As business owners it’s important that we conduct research. We need to know what our customers think about our brand, products and service. We need to know the journey they travel from awareness of our brand to the ultimate purchase of our product or service. We need to know what our competitors are doing and where we fit into the industry. The list goes on but behind many of our strategic business decisions should be (hopefully!) insights that have been gained from research. The thing is though, research can be used for so much more.
After more than a decade as a market research analyst and a small business owner I’ve noticed that there is a huge opportunity to use research in our communications content. Whether it’s utilising our own surveys and research or cherry-picking great stats from other sources, there is just so much scope to use research for promotional purposes.
Over the seven years my small business has been operating, I’ve conducted three separate surveys – all with the primary purpose of gaining insights into my industry and customers to set my business strategy for the year or two ahead. However, an added bonus of these surveys has been using the findings to create content, which has given me media coverage and years’ worth of content to use in my digital marketing efforts.
No matter the size of your business, from micro to large enterprise, here are five ways you can create killer content from research.
If you have access to a decent sized database or community, or are willing to pay for one, you can conduct your own survey and create a report from the findings. A well conducted survey and well-presented findings can help foster authority in your field. You can also use the report to capture email addresses in exchange for people accessing the report, and get media coverage should your research findings be newsworthy.
Speaking of media coverage, research can be used in media releases.
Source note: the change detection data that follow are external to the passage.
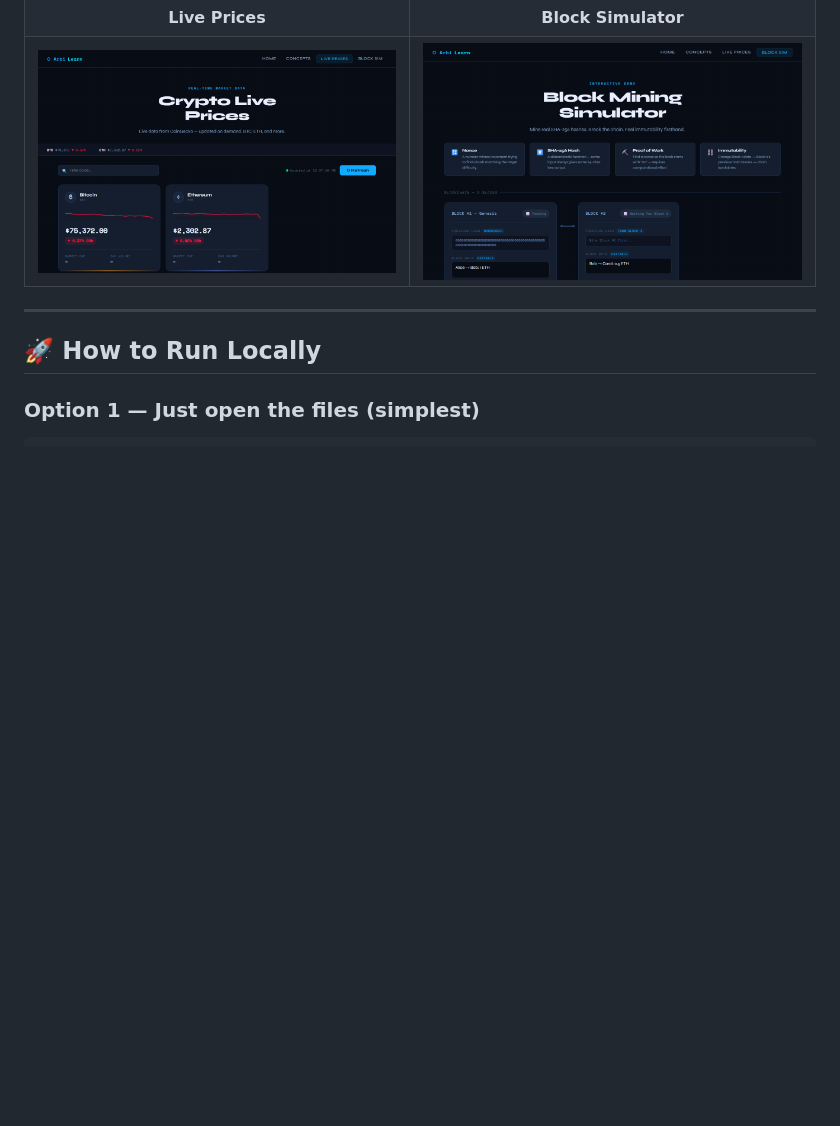
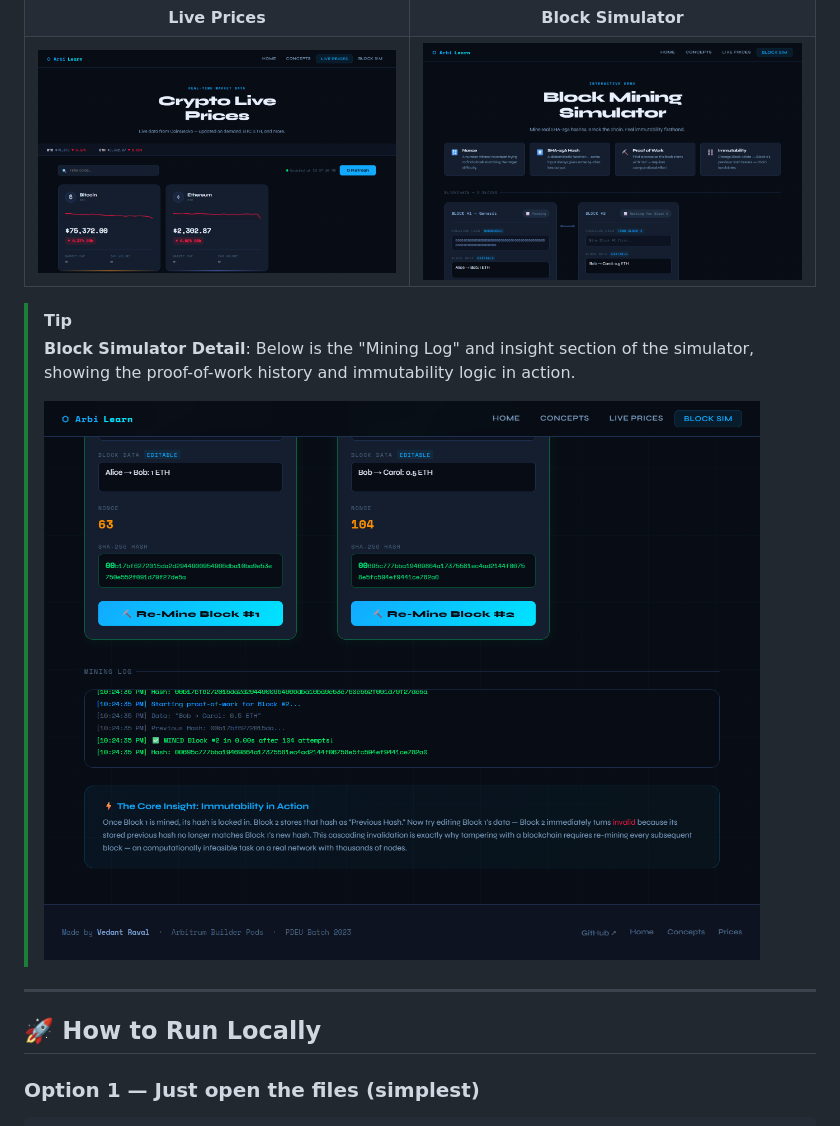
Before and after one commit to Veds20/Arbi-learn, a Markdown page: README.md, the part around the change. Rendered like a GitHub page; pictures changed too: screenshots/screenshot-simulator-log.png (added); blank space fills up the shorter version.

Commit message:
Add mining log screenshot to simulator documentation

```diff
--- a/README.md
+++ b/README.md
@@ -26,6 +26,11 @@
 | ![Home](screenshots/screenshot-home.png) | ![Concepts](screenshots/screenshot-concepts.png) |
 | **Live Prices** | **Block Simulator** |
 | ![Prices](screenshots/screenshot-prices.png) | ![Simulator](screenshots/screenshot-simulator.png) |
+
+> [!TIP]
+> **Block Simulator Detail**: Below is the "Mining Log" and insight section of the simulator, showing the proof-of-work history and immutability logic in action.
+>
+> ![Mining Log](screenshots/screenshot-simulator-log.png)
 
 ---
 
```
You can use your own primary research findings as a headline for a release – or use secondary research to back up the main point of your release. This can help give the release – and your business – credibility and ensure the release is newsworthy, giving it more chance of being published.
Many businesses these days have a blog on their website and if you’re anything like me with my business, you’re constantly scouring your brain (and the internet) for ideas on what to write about. Your own primary research can provide numerous blog articles, as you can chunk down your findings into easy to digest stories. Likewise, secondary research can spark an idea for a blog topic. You might see a new statistic being published in your industry and it forms the basis of a great article. Or you could write an opinion piece based on a statistic you’ve seen.
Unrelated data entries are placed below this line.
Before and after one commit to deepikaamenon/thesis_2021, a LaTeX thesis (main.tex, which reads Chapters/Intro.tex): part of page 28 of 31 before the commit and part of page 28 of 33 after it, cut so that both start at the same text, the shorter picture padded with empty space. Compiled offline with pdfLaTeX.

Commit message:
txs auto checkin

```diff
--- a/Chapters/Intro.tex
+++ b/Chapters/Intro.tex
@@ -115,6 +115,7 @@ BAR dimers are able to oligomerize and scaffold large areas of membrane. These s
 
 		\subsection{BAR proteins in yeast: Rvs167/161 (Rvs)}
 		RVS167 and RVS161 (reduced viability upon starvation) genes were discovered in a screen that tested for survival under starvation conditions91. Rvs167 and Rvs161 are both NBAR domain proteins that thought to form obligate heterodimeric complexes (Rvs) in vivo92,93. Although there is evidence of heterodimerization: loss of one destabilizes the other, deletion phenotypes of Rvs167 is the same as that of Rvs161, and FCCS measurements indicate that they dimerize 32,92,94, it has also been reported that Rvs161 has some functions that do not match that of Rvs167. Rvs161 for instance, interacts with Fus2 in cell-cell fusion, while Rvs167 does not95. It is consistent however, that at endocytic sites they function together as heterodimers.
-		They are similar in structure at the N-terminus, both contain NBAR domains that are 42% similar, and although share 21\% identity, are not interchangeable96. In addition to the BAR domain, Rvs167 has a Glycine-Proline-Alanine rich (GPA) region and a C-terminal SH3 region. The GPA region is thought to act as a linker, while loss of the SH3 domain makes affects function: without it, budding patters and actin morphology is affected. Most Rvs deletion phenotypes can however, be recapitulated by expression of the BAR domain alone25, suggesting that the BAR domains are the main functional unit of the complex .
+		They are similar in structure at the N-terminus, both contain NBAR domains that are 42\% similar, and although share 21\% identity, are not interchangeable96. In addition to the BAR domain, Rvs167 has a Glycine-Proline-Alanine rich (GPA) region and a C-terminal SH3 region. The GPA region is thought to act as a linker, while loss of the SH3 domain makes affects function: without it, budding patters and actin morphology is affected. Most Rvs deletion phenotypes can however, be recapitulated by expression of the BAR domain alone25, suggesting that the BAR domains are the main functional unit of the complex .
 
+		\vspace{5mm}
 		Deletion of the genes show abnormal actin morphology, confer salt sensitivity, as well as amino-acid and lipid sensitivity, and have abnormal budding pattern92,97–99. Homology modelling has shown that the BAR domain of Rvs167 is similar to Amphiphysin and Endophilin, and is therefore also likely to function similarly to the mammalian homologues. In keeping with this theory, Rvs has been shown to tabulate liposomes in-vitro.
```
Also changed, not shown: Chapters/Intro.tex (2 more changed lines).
Infographics are a great way to show statistics in an easy to read, and visually appealing format. You can use them in a blog article, as imagery on your website, or in social channels (they’re especially great for Pinterest). They have great shareability and can position you and your brand as a thought leader in your industry. Again, primary or secondary research can be used to create infographics – and there are a bunch of free tools, such as Canva and Piktochart, that can help you create them if you’re not a designer.
Social Media Content
This is the big one. Research is perfect to use for your social media content. Almost all brands can benefit from including research in their content. Whether it’s statistics on what customers are saying about a particular product, findings from a thought leader in your industry, or quotes from your target market on issues that are important to them – research can have a place. No matter the social channels that you use, research can fit in. The options are really endless. My one annual survey produces enough content for me to post 3-5 times a week for 2 years and that’s just one source!
There are just a few little tips to remember when it comes to using research:
- Primary & Secondary Research. It’s important to understand that there are two types of research – primary and secondary. Primary is research that you have conducted yourself (think surveys, interviews, focus groups etc) and secondary is research that is already available (think Australian Bureau of Statistics, research reports relevant to your field, studies etc). Both primary and secondary research can be used to create killer content.
- Check your sources. Wikipedia or your Facebook feed are NOT legitimate sources of research. Always be sure you’re using qualified information.
- Check your sample sizes. If you’re conducting primary research, make sure your sample sizes are adequate. A survey of 35 women is not an acceptable sample size for making decisions about your business or for using in a media release – but it could be used as a fun post in social media.
- Source your research. Always source your research, whether it’s your own primary research or secondary research. If you’re using statistics in a report or media release, make sure you also include sample sizes in your sourcing.
Research doesn’t have to be boring and it doesn’t have to be a one trick pony that just sits in a file or on your desk once you’ve used it for its original purpose. Think about how you can use research, whether it’s your own or other publicly available statistics, to develop killer content for your business.